*** Opening ENTRIES SHOWN ***

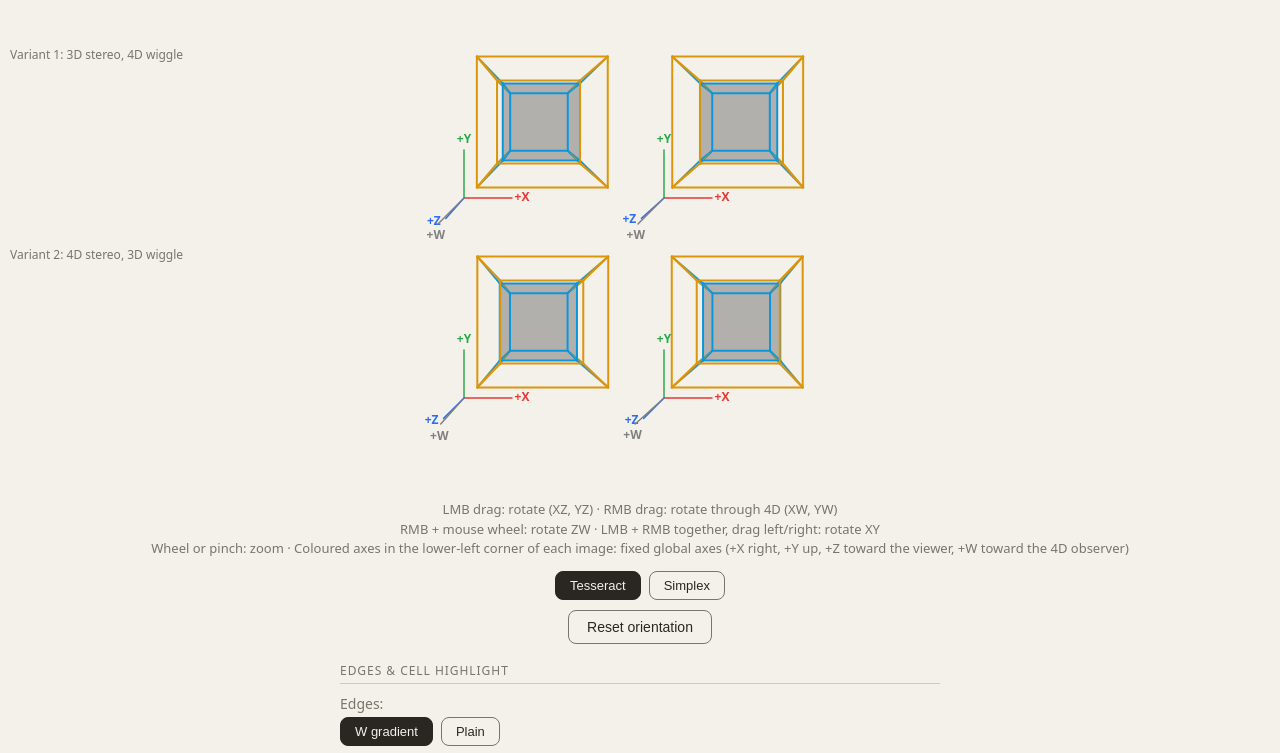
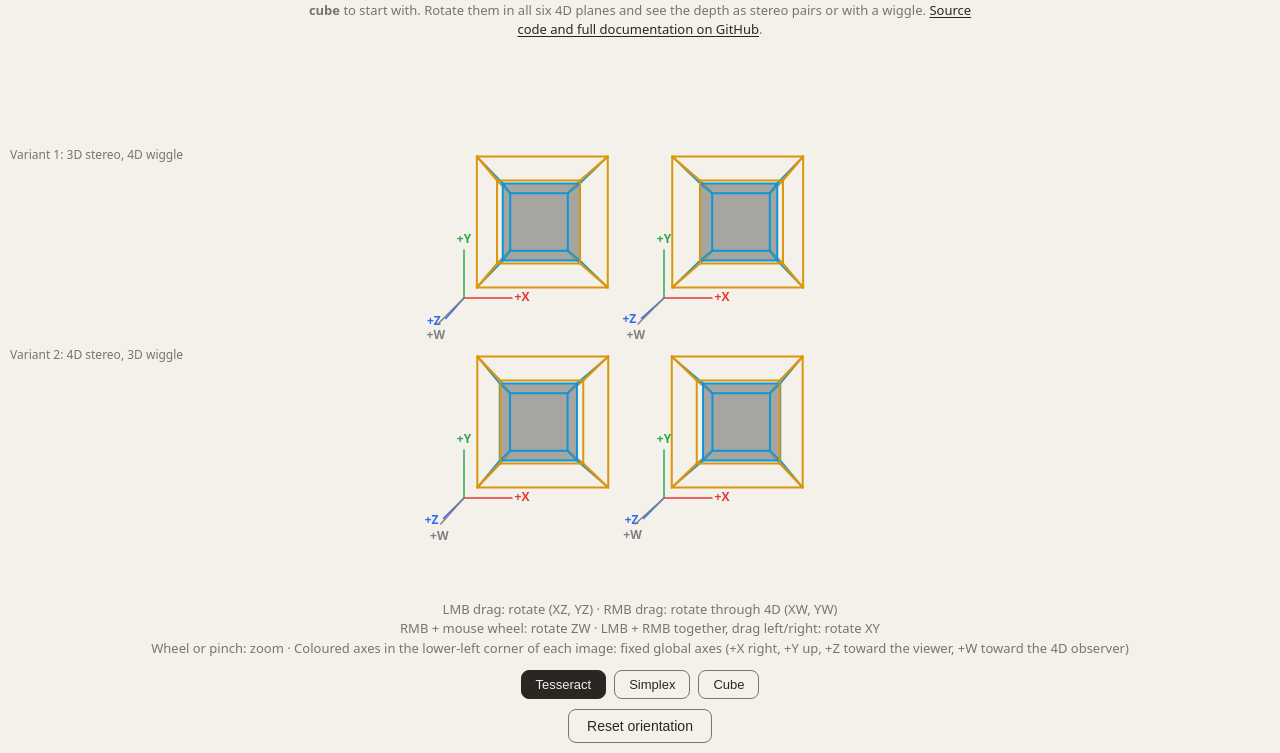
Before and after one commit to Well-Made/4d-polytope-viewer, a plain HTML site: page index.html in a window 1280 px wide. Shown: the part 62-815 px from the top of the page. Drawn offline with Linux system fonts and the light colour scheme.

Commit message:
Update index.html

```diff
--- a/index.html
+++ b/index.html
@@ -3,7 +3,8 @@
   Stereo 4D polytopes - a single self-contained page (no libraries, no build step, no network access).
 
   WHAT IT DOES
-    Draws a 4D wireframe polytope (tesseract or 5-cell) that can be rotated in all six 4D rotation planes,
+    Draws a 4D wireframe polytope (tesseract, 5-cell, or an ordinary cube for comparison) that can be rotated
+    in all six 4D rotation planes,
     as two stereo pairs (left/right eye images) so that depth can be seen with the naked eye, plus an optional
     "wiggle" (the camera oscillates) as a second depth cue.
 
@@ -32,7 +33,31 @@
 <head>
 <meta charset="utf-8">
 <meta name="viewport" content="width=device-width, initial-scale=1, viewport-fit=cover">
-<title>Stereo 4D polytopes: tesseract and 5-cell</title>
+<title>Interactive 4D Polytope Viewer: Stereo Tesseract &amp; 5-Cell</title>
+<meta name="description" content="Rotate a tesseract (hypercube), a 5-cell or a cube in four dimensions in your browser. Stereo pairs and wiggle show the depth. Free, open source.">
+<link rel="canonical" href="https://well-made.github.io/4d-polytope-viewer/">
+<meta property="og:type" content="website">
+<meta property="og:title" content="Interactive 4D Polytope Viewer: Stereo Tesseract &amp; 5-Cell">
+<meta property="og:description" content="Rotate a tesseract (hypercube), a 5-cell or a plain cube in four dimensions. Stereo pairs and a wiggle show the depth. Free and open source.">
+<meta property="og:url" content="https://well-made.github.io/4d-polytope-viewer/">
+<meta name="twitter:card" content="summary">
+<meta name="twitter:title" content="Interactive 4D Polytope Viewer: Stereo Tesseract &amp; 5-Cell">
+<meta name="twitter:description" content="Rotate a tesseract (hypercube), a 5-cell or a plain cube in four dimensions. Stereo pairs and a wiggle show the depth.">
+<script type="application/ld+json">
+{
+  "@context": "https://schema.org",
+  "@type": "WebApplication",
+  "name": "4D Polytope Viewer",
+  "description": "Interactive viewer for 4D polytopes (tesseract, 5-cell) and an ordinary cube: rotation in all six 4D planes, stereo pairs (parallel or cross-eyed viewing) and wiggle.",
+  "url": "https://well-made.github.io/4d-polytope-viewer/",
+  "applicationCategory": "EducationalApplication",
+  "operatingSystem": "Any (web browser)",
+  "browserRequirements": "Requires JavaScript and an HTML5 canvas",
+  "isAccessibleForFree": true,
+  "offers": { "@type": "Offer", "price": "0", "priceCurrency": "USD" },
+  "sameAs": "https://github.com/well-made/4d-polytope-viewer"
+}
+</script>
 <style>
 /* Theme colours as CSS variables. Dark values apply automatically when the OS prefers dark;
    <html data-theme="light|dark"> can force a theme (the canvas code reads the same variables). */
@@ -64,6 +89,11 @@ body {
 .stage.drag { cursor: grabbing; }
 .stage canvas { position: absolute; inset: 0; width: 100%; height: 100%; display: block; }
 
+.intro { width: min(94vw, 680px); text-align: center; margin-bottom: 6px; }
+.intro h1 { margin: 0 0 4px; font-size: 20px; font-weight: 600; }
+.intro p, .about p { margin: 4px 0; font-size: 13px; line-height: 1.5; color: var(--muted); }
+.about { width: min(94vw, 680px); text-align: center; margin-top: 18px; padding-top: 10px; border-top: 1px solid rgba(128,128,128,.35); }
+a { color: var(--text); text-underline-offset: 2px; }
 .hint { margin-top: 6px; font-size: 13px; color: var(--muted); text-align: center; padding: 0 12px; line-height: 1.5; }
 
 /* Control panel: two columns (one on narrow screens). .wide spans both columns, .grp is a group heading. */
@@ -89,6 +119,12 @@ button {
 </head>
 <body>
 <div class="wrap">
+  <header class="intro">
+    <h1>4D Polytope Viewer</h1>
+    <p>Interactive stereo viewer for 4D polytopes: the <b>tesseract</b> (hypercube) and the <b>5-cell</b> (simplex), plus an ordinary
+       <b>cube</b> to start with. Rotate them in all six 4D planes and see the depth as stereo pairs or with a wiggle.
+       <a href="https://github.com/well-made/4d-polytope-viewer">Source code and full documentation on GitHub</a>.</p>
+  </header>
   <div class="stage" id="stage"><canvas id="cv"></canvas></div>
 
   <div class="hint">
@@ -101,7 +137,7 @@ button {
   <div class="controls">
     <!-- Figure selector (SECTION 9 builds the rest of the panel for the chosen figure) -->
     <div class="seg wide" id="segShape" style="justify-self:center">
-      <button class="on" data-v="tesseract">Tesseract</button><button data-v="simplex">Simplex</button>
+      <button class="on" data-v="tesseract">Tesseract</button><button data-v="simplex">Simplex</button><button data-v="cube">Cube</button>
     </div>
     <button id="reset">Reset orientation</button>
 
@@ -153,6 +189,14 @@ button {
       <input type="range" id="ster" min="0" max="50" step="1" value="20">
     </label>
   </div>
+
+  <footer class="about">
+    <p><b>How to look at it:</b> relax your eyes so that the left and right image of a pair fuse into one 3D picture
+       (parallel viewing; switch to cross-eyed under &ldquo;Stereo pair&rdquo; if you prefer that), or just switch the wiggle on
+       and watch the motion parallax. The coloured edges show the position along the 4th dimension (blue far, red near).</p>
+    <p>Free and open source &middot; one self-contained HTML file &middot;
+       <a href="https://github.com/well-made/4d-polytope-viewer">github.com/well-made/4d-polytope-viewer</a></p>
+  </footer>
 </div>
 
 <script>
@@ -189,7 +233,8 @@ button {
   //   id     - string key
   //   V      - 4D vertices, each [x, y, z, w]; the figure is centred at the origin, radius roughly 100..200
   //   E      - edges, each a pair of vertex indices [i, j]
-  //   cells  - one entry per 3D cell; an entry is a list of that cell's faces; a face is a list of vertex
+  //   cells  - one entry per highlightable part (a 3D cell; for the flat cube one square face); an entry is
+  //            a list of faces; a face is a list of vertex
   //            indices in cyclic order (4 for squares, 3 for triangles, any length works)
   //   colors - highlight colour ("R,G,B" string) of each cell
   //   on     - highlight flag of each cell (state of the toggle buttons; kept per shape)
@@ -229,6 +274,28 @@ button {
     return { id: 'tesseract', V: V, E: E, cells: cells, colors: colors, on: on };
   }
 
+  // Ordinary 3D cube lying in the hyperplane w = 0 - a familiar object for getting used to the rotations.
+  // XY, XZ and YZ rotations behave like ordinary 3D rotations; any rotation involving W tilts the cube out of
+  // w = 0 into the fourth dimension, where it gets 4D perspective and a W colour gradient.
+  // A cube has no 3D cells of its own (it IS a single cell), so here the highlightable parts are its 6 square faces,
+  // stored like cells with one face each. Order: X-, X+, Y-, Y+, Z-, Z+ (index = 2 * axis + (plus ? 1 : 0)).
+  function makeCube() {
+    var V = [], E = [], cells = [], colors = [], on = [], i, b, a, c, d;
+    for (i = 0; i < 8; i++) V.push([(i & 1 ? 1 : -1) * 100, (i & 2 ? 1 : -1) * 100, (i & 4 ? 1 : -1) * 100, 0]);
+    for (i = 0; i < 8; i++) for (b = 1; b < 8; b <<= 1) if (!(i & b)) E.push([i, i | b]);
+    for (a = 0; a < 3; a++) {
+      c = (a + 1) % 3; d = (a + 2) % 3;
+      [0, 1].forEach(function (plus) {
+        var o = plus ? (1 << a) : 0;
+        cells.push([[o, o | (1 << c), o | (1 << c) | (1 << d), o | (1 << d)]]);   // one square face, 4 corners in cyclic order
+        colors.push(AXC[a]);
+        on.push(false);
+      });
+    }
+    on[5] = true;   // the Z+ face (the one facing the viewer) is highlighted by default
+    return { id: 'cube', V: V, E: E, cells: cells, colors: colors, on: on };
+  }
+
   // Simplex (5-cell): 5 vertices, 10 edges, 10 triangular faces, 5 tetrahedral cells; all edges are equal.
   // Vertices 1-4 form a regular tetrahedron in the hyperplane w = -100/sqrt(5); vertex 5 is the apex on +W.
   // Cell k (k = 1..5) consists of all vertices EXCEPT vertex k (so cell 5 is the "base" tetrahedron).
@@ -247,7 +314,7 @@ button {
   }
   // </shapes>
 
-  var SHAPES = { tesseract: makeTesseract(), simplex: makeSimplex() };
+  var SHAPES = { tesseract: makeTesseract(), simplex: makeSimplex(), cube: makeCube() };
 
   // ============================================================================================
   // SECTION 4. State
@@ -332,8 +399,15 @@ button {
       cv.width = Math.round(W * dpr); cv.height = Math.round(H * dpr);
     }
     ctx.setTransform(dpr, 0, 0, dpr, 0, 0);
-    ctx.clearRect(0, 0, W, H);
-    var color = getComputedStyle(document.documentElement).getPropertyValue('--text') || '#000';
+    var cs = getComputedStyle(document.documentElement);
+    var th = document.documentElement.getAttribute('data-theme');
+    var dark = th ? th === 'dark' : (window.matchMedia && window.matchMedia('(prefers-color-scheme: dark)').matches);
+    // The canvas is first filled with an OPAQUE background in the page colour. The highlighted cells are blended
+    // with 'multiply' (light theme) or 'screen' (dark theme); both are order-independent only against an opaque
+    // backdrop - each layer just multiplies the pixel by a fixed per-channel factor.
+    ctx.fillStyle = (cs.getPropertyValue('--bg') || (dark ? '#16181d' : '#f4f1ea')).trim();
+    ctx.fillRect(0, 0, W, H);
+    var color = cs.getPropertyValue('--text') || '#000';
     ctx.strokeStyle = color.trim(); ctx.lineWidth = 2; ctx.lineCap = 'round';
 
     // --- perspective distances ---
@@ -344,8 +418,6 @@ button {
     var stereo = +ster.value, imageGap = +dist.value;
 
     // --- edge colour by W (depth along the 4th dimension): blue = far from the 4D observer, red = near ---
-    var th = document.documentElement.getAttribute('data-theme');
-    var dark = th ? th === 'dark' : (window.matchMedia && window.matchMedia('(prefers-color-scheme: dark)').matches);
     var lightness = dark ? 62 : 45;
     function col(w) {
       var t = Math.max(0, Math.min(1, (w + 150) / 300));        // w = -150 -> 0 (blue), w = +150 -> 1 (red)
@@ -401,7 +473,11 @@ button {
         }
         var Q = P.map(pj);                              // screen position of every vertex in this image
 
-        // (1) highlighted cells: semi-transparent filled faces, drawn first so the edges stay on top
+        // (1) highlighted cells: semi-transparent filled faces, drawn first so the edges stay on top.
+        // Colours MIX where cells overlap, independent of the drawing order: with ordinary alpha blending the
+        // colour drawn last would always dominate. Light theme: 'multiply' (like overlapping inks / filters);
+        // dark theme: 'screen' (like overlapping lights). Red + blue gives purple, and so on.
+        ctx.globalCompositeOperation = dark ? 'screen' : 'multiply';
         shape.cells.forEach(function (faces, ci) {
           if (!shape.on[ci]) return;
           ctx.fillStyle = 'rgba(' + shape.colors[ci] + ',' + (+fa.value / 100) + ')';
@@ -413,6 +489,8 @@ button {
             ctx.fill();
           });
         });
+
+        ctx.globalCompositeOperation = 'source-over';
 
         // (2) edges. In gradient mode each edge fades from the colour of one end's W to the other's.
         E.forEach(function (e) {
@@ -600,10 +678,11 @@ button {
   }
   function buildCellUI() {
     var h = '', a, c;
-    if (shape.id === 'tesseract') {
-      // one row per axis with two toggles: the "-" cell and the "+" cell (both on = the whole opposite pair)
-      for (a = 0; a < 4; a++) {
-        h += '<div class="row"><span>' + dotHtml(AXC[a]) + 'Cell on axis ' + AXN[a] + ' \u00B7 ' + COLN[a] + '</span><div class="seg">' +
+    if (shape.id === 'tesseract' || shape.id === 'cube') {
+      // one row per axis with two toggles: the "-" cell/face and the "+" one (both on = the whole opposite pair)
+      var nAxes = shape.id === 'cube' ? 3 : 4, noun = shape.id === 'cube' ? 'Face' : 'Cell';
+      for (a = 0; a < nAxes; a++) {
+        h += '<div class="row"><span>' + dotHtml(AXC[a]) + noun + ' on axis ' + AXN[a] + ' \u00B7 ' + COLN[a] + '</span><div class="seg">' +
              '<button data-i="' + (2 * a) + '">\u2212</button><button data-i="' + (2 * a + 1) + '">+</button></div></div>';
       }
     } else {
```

*** Closing ENTRIES SHOWN ***

| TASK |
Among the lines above, find the ones containing "function" and copy them.

| RESULT FOR THIS EXERCISE |
+  function makeCube() {
+      [0, 1].forEach(function (plus) {
     function col(w) {
         shape.cells.forEach(function (faces, ci) {
         E.forEach(function (e) {
   function buildCellUI() {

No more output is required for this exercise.